First day in Namibia

Friday was a very, very, very long day. Landed in São Paulo at 10 am and our next connection was at 11:30 pm for our overnight to Jo'burg. I had booked us a day room at the Wyndham Tryp hotel which is in the secured in-transit area of the terminal so that we could get some sleep and have a base for the 14 hour layover without going into the public area of the terminal and so avoid having to deal with passport control and security. Good idea on paper but 14 hours marking time is very slow in reality. Slept for a couple of hours and found that the best way of getting through the day was to concentrate on not looking at my watch until at least a half hour had passed since my last look, a game with a remarkably low engagement factor. I was reminded of a movie made 5 or 6 years ago concerning someone who, for unremembered reasons, lost papers?, could not leave the transit area. Couldn't go back and couldn't go forward, had no accommodation so slept on benches, and simply waited. Don't know who wrote the script but it should have been Beckett.
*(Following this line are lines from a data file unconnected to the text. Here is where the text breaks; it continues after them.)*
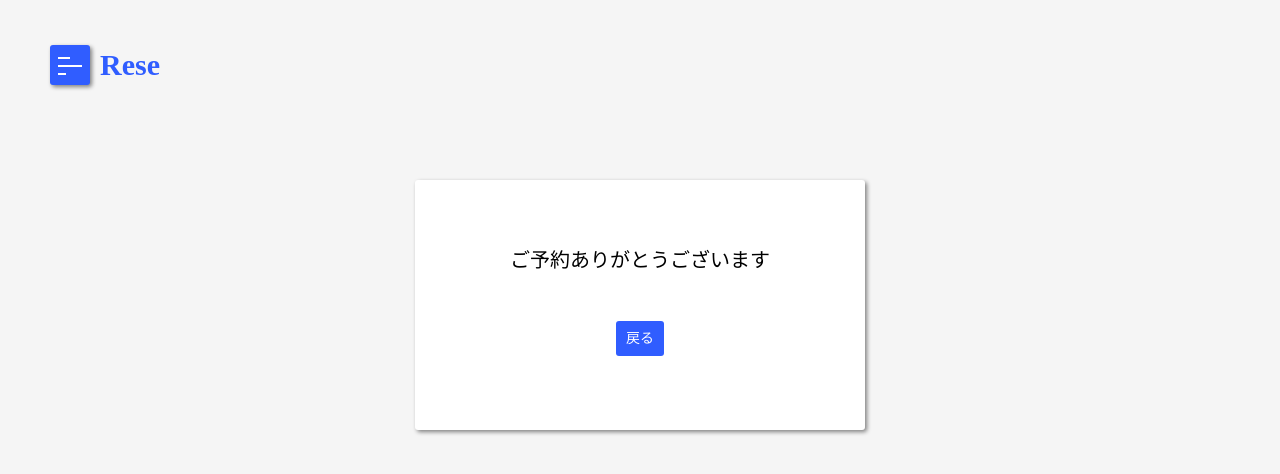
Repository: Haruka-Wada/Rese
Page: http://localhost/done
The author's editor kept a copy of each file at every save. The page is drawn from the files as they stood at one save, then again after the next save.
The browser window is 1280 px wide. The pictures show the whole page.
The page is served by the project's Laravel application, run on PHP 8.4 with Laravel 8. Other server files are loaded and not shown.

Above is the page before, as saved 2024-10-28 14:36:50.

### src/routes/web.php
<?php

use App\Http\Controllers\ReseController;
use Illuminate\Support\Facades\Route;

/*
|--------------------------------------------------------------------------
| Web Routes
|--------------------------------------------------------------------------
|
| Here is where you can register web routes for your application. These
| routes are loaded by the RouteServiceProvider within a group which
| contains the "web" middleware group. Now create something great!
|
*/

Route::get('/', [ReseController::class, 'index']);
Route::get('/done', [ReseController::class, 'done']);

### src/app/Http/Controllers/ReseController.php
<?php

namespace App\Http\Controllers;

use Illuminate\Http\Request;

class ReseController extends Controller
{
    function index() {
        return view('shop_all');
    }

    function done() {
        return view('done');
    }
}

### src/resources/views/done.blade.php
@extends('layouts.app')

@section('css')
<link rel="stylesheet" href="{{ asset('css/thanks_done.css') }}">
@endsection

@section('main')
<div class="main__container">
    <div class="main__text">
        <p>ご予約ありがとうございます</p>
    </div>
    <div class="main__login">
        <a class="main__login-button" href="./">戻る</a>
    </div>
</div>
@endsection

### src/resources/views/layouts/app.blade.php
<!DOCTYPE html>
<html lang="ja">

<head>
    <meta charset="UTF-8">
    <meta name="viewport" content="width=device-width, initial-scale=1.0">
    <title>Rese</title>
    <link rel="stylesheet" href="{{ asset('css/sanitize.css') }}">
    <link rel="stylesheet" href="{{ asset('css/app.css') }}">
    @yield('css')
    <script src="https://ajax.googleapis.com/ajax/libs/jquery/3.3.1/jquery.min.js"></script>
</head>

<body>
    <header>
        <div class="header">
            <div class="header__hamburger">
                <span></span>
                <span></span>
                <span></span>
            </div>
            <h1 class="header__logo">Rese</h1>
        </div>
        <div class="body_overlay">
            <ul class="hamburger__menu">
                <li><a href="/" class="hamburger__menu-link">HOME</a></li>
                @if(Auth::check())
                <li>
                    <form action="/logout" method="post">
                        @csrf
                        <button class="hamburger__menu-logout">Logout</button>
                    </form>
                </li>
                <li><a href="/" class="hamburger__menu-link">Mypage</a></li>
                @else
                <li><a href="/register" class="hamburger__menu-link registration">Registration</a></li>
                <li><a href="/login" class="hamburger__menu-link">Login</a></li>
                @endif
            </ul>
        </div>
    </header>
    <main>
        @yield('main')
    </main>

    <script type="text/javascript">
        $(function() {
            $('.header__hamburger').click(function() {
                $('.header__hamburger,.hamburger__menu,.header__logo').toggleClass('active');
            });
        });
    </script>
</body>

</html>

### src/public/css/sanitize.css
/*
html5doctor.com Reset Stylesheet
v1.6.1
Last Updated: 2010-09-17
Author: Richard Clark - http://richclarkdesign.com
Twitter: @rich_clark
*/

html,
body,
div,
span,
object,
iframe,
h1,
h2,
h3,
h4,
h5,
h6,
p,
blockquote,
pre,
abbr,
address,
cite,
code,
del,
dfn,
em,
img,
ins,
kbd,
q,
samp,
small,
strong,
sub,
sup,
var,
b,
i,
dl,
dt,
dd,
ol,
ul,
li,
fieldset,
form,
label,
legend,
table,
caption,
tbody,
tfoot,
thead,
tr,
th,
td,
article,
aside,
canvas,
details,
figcaption,
figure,
footer,
header,
hgroup,
menu,
nav,
section,
summary,
time,
mark,
audio,
video {
    margin: 0;
    padding: 0;
    border: 0;
    outline: 0;
    font-size: 100%;
    vertical-align: baseline;
    background: transparent;
}

body {
    line-height: 1;
}

article,
aside,
details,
figcaption,
figure,
footer,
header,
hgroup,
menu,
nav,
section {
    display: block;
}

nav ul {
    list-style: none;
}

blockquote,
q {
    quotes: none;
}

blockquote:before,
blockquote:after,
q:before,
q:after {
    content: '';
    content: none;
}

a {
    margin: 0;
    padding: 0;
    font-size: 100%;
    vertical-align: baseline;
    background: transparent;
}

/* change colours to suit your needs */
ins {
    background-color: #ff9;
    color: #000;
    text-decoration: none;
}

/* change colours to suit your needs */
mark {
    background-color: #ff9;
    color: #000;
    font-style: italic;
    font-weight: bold;
}

del {
    text-decoration: line-through;
}

abbr[title],
dfn[title] {
    border-bottom: 1px dotted;
    cursor: help;
}

table {
    border-collapse: collapse;
    border-spacing: 0;
}

/* change border colour to suit your needs */
hr {
    display: block;
    height: 1px;
    border: 0;
    border-top: 1px solid #cccccc;
    margin: 1em 0;
    padding: 0;
}

input,
select {
    vertical-align: middle;
}

### src/public/css/app.css
body {
    background-color: whitesmoke;
    width: 100vw;
    height: 100vh;
    overflow-x: hidden;
}

.header {
    height: 10%;
    margin: 0 auto;
    display: flex;
    align-items: center;
    padding: 50px;
    position: relative
}

.test_box:after {
    position: absolute;
    content: '';
    top: 0;
    left: 0;
    background: #338DC9;
    width: 100%;
    height: 100%;
    z-index: -1;
}

.header__logo {
    color: #305DFF;
    font-size: 30px;
    position: relative;
    left: 50px;
    transition: .5s;
}

.header__hamburger {
    width: 40px;
    height: 40px;
    position: relative;
    position: fixed;
    background-color: #305DFF;
    border-radius: 3px;
    box-shadow: 2px 2px 4px gray;
}

.header__hamburger span {
    position: absolute;
    height: 2px;
    background-color: white;
    transition: .5s;
}

.header__hamburger span:first-of-type {
    width: 30%;
    top: 30%;
    left: 20%;
}

.header__hamburger span:nth-of-type(2) {
    width: 60%;
    top: 50%;
    left: 20%;
}

.header__hamburger span:last-of-type {
    width: 20%;
    top: 70%;
    left: 20%;
}

.hamburger__menu {
    background-color: white;
    width: 100%;
    padding: 100px 0;
    position: fixed;
    top: 130px;
    left: 0;
    transform: translateX(-100%);
    transition: .5s;
}

.hamburger__menu li {
    text-align: center;
    list-style: none;
    line-height: 300%;
}

.hamburger__menu-link {
    color: #305DFF;
    font-size: 25px;
    text-decoration: none;
    font-weight: 550;
}

.hamburger__menu-logout {
    border: none;
    outline: none;
    background-color: white;
    color: #305DFF;
    font-size: 25px;
    margin: 20px;
}

.registration {
    display: block;
    margin: 20px;
}

.header__hamburger.active span:first-of-type {
    top: 50%;
    width: 60%;
    transform: rotate(45deg);
}

.header__hamburger.active span:nth-of-type(2) {
    opacity: 0;
}

.header__hamburger.active span:last-of-type {
    top: 50%;
    width: 60%;
    transform: rotate(-45deg);
}

.hamburger__menu.active {
    transform: translateX(0);
    z-index: 1;
}

.overlay {
    background-color: white;
    position: absolute;
    top: 0;
    left: 0;
    display: block;
    width: 100%;
    height: 100%;
    transform: translateX(-100%);
    transition: .5s;
}

.overlay.active {
    transform: translateX(0);
}

.header__logo.active {
    visibility: hidden;
}

### src/public/css/thanks_done.css
.main__container {
    width: 450px;
    height: 250px;
    margin: 50px auto;
    background-color: white;
    border-radius: 3px;
    box-shadow: 2px 2px 4px gray;
}

.main__text {
    text-align: center;
    font-size: 20px;
    padding: 70px 0 60px;
}

.main__login {
    text-align: center;
}

.main__login-button {
    text-decoration: none;
    background-color: #305DFF;
    color: white;
    padding: 10px;
    border-radius: 3px;
    font-size: 14px;
}

Loaded but not shown: src/app/Http/Controllers/Controller.php (common file)

After the next save:
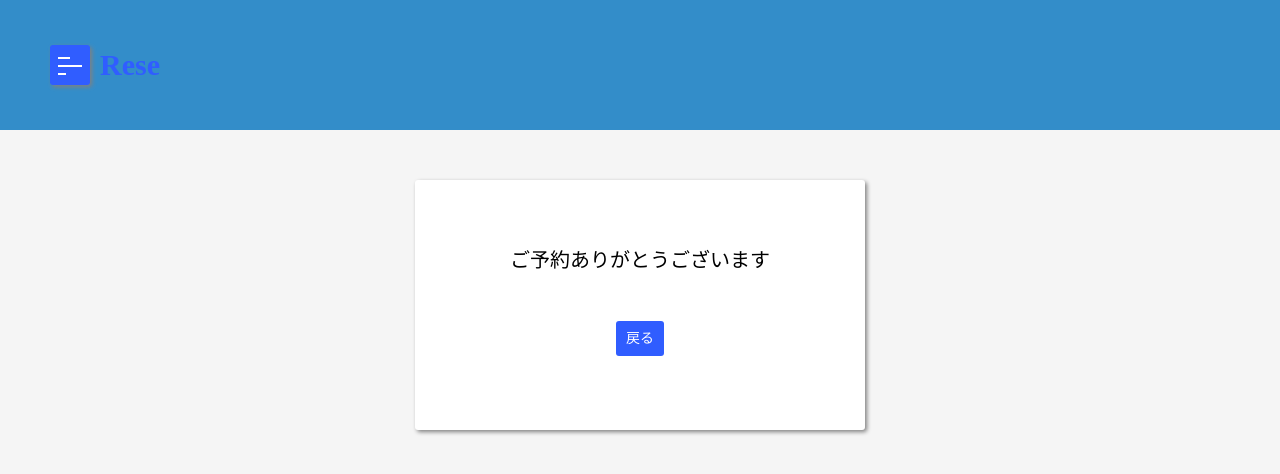
Saved 5 s later.
--- a/src/public/css/app.css
+++ b/src/public/css/app.css
@@ -14,7 +14,7 @@ body {
     position: relative
 }
 
-.test_box:after {
+.header:after {
     position: absolute;
     content: '';
     top: 0;

After the 2 saves that followed:
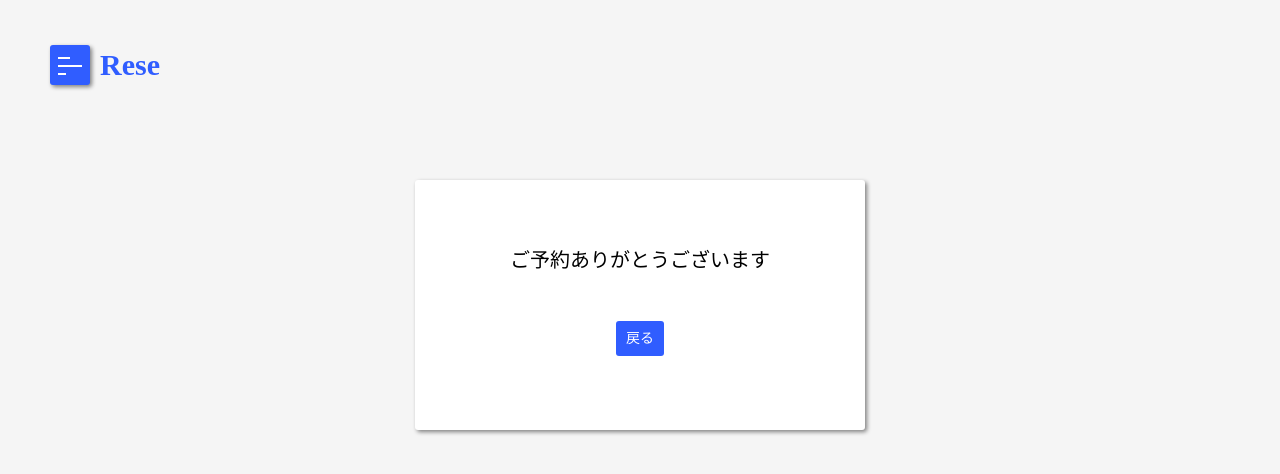
The 2 saves are shown as one change because they came seconds apart.
The last was saved 25 s later.
--- a/src/public/css/app.css
+++ b/src/public/css/app.css
@@ -19,7 +19,7 @@ body {
     content: '';
     top: 0;
     left: 0;
-    background: #338DC9;
+    background: #white;
     width: 100%;
     height: 100%;
     z-index: -1;
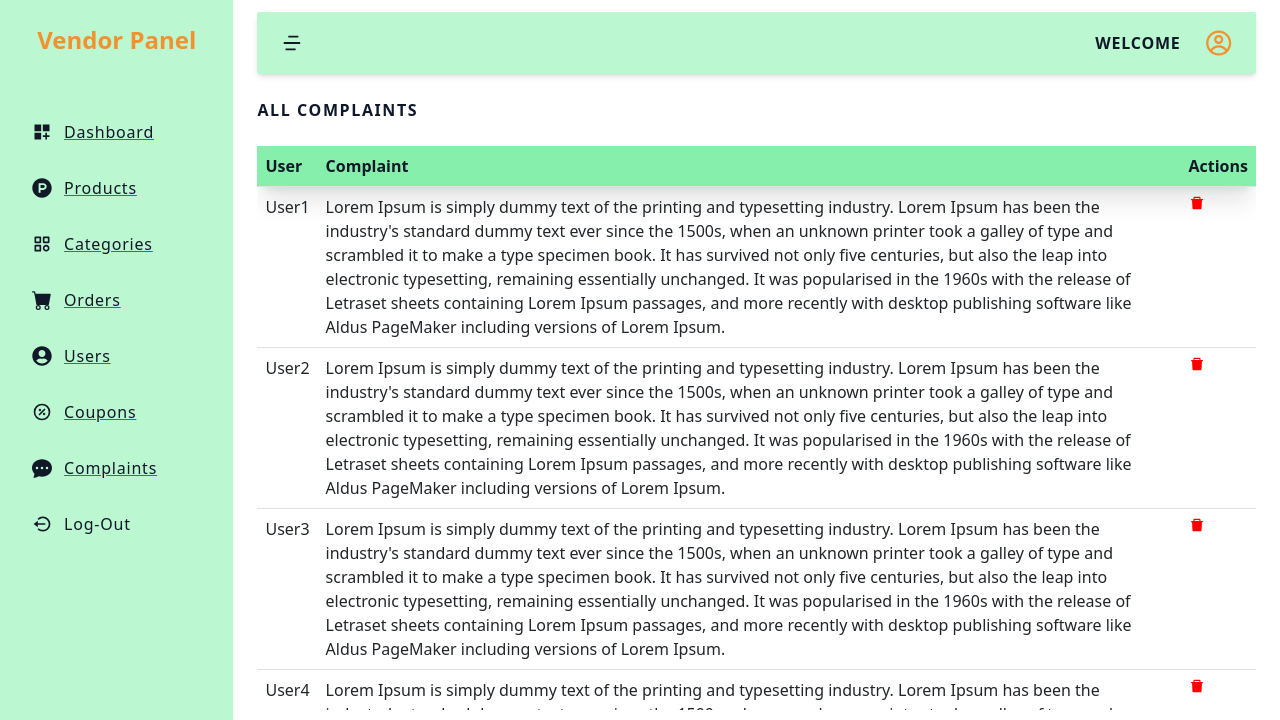
Repository: FlyweisReact/JitenderAdminPanel
Page: /chat
The author's editor kept a copy of each file at every save. The page is drawn from the files as they stood at one save, then again after the next save.
The browser window is 1280 px wide. The pictures show the whole page.
An inner scrolling area shows only its first screen. The project was rebuilt for these pictures with package versions that can differ from the ones it lists, and the page was loaded fresh each time. Also part of the build but not shown: src/components/forms/Login.jsx, src/components/pages/Dashboard.jsx, src/components/vendorPanel/components/layout/Navbar.jsx, src/components/vendorPanel/components/layout/Sidebar.jsx, src/components/vendorPanel/components/layout/HOC.jsx, src/components/vendorPanel/components/pages/Message/Message.js, src/components/pages/UserKundli/UserKundli.jsx, src/components/pages/discount/Discount.jsx and 18 more.

Above is the page before, as saved 2022-11-05 17:06:52.

After the next save:
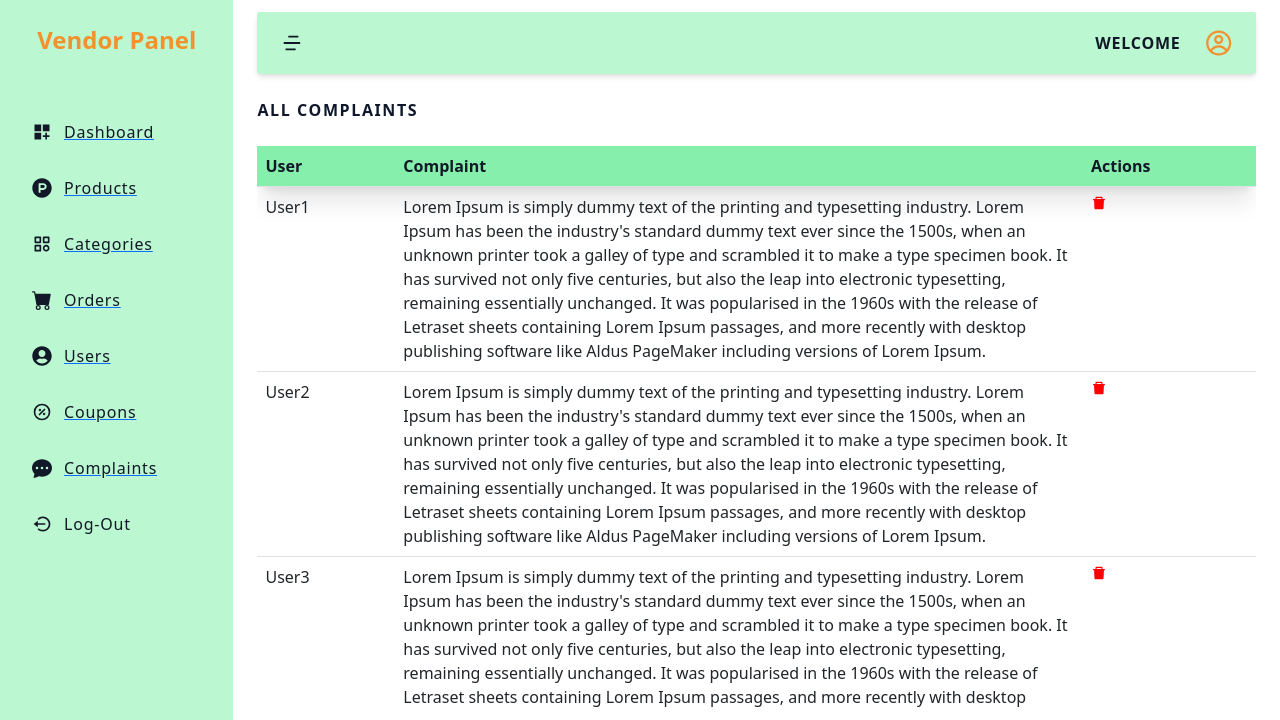
Saved 4 s later.
--- a/src/components/pages/reactChat/Chat.js
+++ b/src/components/pages/reactChat/Chat.js
@@ -77,7 +77,7 @@ const Chat = () => {
               {products?.map((i, index) => (
                 <tr key={index} style={{ marginTop: "1%" }}>
                   <td>{i.user} </td>
-                  <td style={{maxWidth :'' , overflow :'scroll'}}>{i.com} </td>
+                  <td style={{maxWidth :'300px' , overflow :'scroll'}}>{i.com} </td>
 
                   <td>
                     <span style={{ display: "flex", gap: "5px" }}>
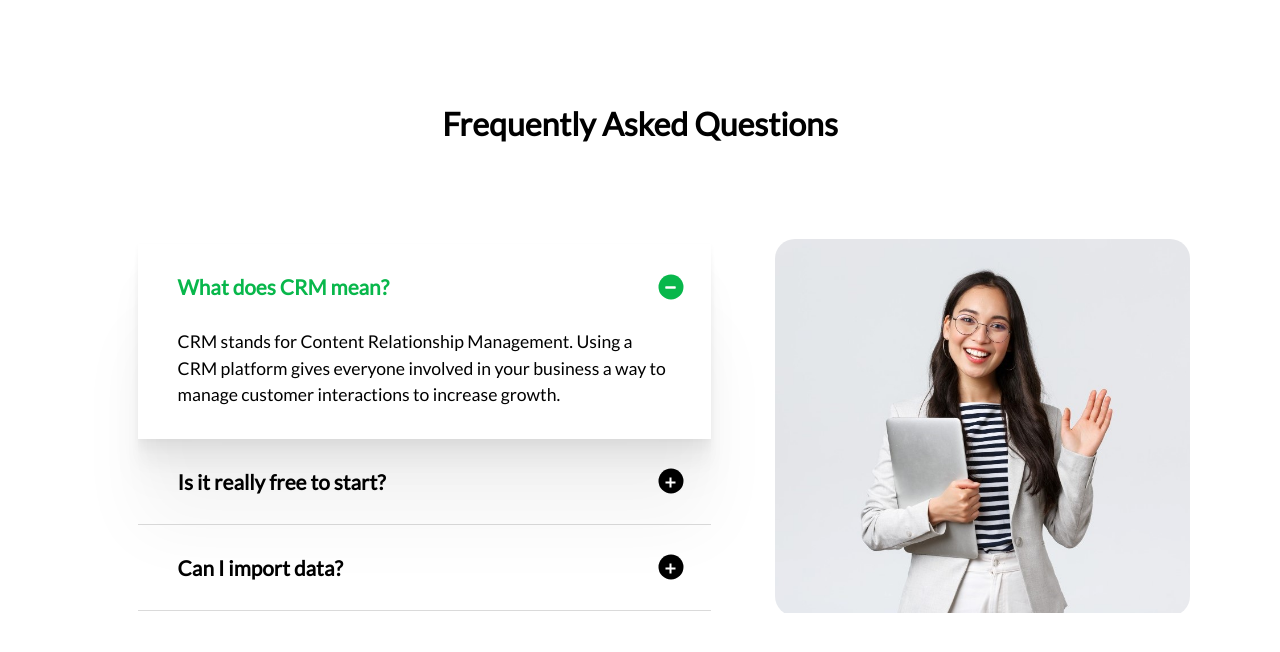
Repository: emiliaiwu/faq_component
Page: index.html
The author's editor kept a copy of each file at every save. The page is drawn from the files as they stood at one save, then again after the next save.
The browser window is 1280 px wide. The pictures show the whole page.
Some icons come from a web library that is not loaded, so they are not drawn. Some web libraries are served in a nearby version.

Above is the page before, as saved 2022-12-13 21:10:01.

After the next save:
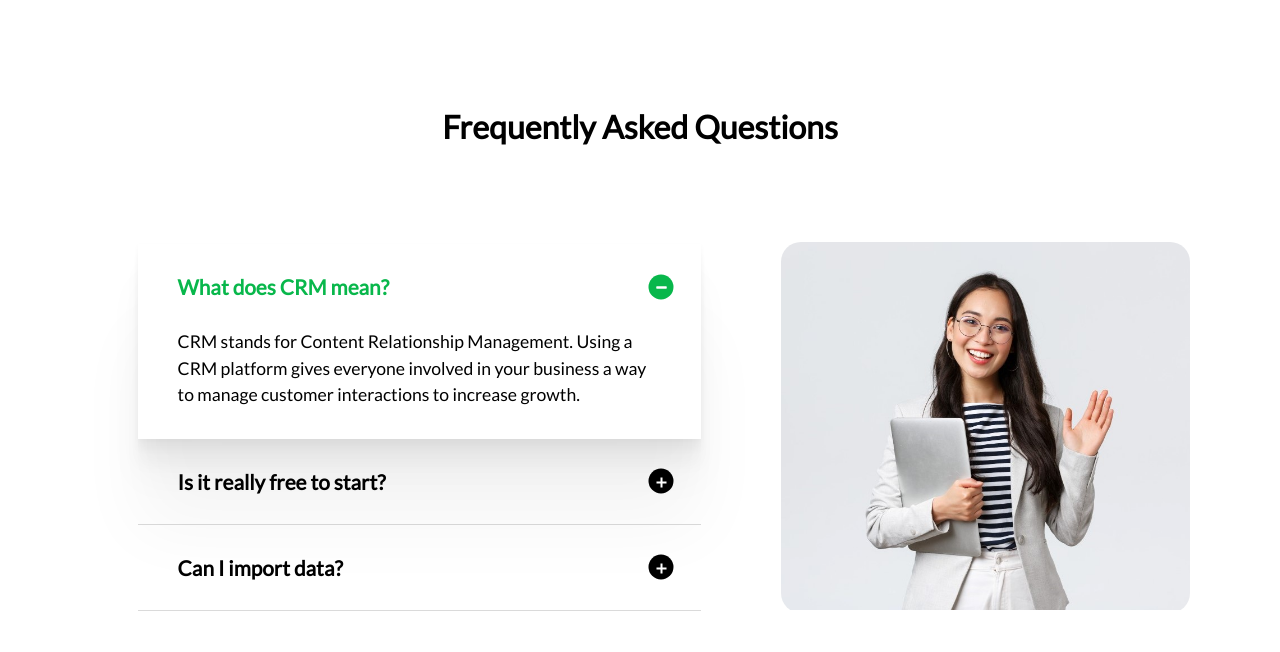
Saved 5 s later.
--- a/index.html
+++ b/index.html
@@ -61,7 +61,9 @@
                     </div>
                 </div>
             </div>
+            <div class="image">
 
+            </div>
             <div class="faq_image">
                 <img src="img/meeting.jpg" alt="">
             </div>

After the 2 saves that followed:
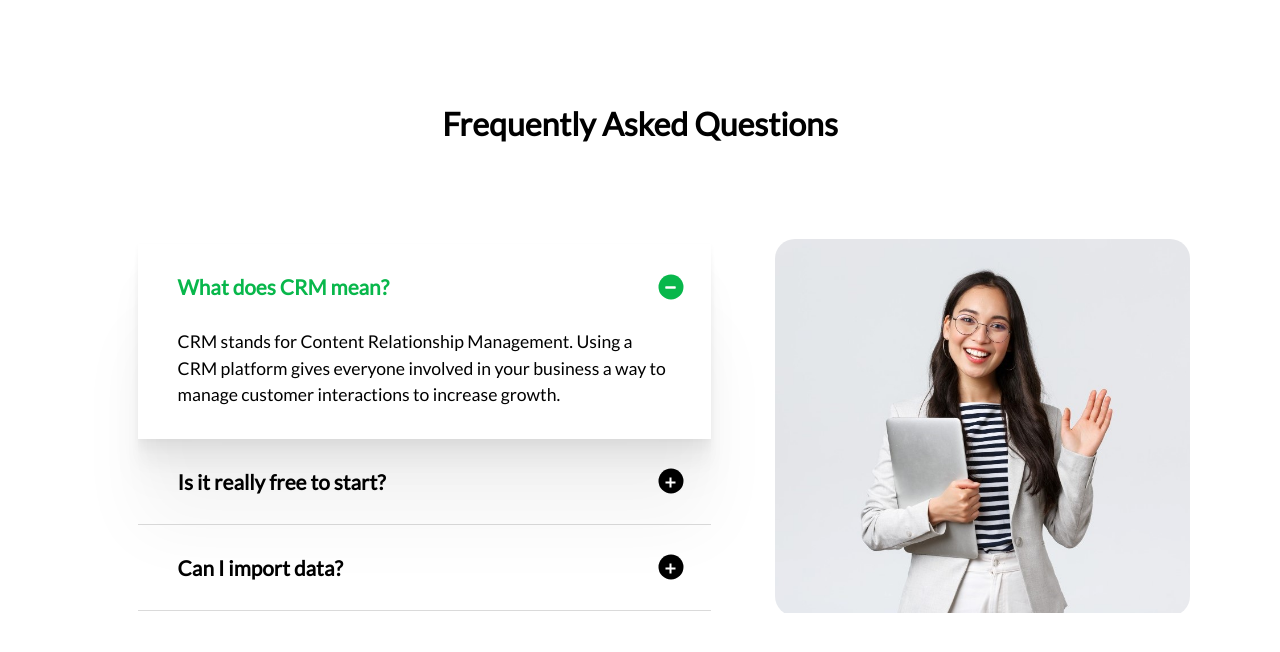
The 2 saves are shown as one change because they came seconds apart.
The last was saved 6 s later.
--- a/index.html
+++ b/index.html
@@ -62,11 +62,12 @@
                 </div>
             </div>
             <div class="image">
+                 <div class="faq_image">
+                <img src="img/meeting.jpg" alt="">
+            </div>
 
             </div>
-            <div class="faq_image">
-                <img src="img/meeting.jpg" alt="">
-            </div>
+
         </article>
  <script src="script.js"></script>
 </body>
I empathized.

Arrived in Jo'burg in the early afternoon on Saturday, slept for a few hours, took the train into the city and had a really good dinner at The Butcher Shop grill, we both had very rare steaks, lots of fresh vegetables and a gallon or so of a wonderful South African cabernet, the single best prescription for re-kindling the ashes.